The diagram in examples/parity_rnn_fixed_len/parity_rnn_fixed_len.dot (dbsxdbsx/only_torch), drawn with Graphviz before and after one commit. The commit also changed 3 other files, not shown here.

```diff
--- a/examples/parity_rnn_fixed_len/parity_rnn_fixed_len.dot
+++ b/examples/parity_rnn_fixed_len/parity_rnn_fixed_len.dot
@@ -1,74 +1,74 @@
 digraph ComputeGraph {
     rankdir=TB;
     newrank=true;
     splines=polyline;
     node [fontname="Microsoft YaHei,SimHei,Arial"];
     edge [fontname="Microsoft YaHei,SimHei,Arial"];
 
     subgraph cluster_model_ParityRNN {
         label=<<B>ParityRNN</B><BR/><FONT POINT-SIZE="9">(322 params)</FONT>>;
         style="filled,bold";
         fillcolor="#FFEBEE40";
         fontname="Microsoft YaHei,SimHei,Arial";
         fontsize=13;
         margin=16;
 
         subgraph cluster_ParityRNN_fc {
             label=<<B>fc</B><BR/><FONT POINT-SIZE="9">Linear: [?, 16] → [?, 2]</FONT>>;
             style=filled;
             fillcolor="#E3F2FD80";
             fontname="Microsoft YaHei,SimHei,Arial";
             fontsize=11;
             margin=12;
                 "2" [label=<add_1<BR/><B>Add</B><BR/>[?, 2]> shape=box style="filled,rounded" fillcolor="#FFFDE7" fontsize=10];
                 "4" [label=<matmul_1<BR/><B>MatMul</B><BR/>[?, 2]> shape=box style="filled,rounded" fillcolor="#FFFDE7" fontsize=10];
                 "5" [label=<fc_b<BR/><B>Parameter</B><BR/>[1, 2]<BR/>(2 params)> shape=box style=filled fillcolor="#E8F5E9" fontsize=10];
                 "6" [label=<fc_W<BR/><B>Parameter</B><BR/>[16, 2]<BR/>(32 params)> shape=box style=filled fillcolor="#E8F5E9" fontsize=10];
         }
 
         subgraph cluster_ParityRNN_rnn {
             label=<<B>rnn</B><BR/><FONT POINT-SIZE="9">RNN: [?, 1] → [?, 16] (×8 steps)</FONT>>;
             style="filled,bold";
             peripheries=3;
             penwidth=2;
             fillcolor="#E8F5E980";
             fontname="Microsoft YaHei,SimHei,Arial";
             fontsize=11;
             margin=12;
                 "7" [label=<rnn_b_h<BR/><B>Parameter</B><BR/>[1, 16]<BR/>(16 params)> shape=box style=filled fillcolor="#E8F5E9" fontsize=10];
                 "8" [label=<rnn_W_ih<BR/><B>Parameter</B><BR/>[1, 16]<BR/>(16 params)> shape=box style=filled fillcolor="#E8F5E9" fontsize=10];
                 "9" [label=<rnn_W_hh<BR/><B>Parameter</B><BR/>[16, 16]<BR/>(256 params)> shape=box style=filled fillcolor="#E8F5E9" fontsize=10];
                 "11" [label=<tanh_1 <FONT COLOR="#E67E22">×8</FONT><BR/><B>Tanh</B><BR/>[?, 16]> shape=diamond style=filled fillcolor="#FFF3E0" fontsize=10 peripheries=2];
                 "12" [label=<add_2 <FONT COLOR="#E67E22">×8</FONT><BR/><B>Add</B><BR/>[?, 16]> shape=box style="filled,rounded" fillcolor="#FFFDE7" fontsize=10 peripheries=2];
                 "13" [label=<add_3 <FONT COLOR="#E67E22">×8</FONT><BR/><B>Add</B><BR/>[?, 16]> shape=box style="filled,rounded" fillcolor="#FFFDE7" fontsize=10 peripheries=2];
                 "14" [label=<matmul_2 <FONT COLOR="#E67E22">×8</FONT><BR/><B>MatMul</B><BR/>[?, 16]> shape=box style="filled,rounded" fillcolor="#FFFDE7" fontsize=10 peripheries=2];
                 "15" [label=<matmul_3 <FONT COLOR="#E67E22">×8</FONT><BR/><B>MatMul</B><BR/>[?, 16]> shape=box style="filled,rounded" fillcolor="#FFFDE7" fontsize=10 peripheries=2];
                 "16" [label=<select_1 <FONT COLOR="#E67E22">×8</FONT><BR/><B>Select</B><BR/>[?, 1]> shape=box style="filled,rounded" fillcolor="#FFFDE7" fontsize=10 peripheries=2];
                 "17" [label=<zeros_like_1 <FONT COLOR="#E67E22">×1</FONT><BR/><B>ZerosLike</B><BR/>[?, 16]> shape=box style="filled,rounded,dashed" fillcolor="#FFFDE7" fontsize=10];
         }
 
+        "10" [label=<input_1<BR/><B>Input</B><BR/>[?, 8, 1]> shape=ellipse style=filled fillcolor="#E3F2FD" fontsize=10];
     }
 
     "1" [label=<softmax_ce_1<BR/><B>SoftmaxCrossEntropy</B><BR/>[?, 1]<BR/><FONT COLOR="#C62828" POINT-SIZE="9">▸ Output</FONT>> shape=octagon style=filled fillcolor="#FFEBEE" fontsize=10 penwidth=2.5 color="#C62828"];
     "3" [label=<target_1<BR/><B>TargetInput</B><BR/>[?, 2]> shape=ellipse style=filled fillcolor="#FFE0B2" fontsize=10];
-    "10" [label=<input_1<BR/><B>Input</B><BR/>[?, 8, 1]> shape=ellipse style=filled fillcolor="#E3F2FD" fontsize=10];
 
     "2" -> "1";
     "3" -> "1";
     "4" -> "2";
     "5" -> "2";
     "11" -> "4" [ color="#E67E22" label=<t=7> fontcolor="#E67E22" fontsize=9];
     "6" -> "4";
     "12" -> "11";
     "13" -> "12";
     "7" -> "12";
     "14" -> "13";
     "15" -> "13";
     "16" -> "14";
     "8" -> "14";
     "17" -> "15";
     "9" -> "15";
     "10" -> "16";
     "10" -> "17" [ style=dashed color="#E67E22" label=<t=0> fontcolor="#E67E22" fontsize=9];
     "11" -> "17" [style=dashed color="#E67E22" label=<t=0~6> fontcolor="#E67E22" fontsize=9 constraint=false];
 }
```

Task prompt:
Extract every line above that contains the word "YaHei".

Problem solution:
     node [fontname="Microsoft YaHei,SimHei,Arial"];
     edge [fontname="Microsoft YaHei,SimHei,Arial"];
         fontname="Microsoft YaHei,SimHei,Arial";
             fontname="Microsoft YaHei,SimHei,Arial";
             fontname="Microsoft YaHei,SimHei,Arial";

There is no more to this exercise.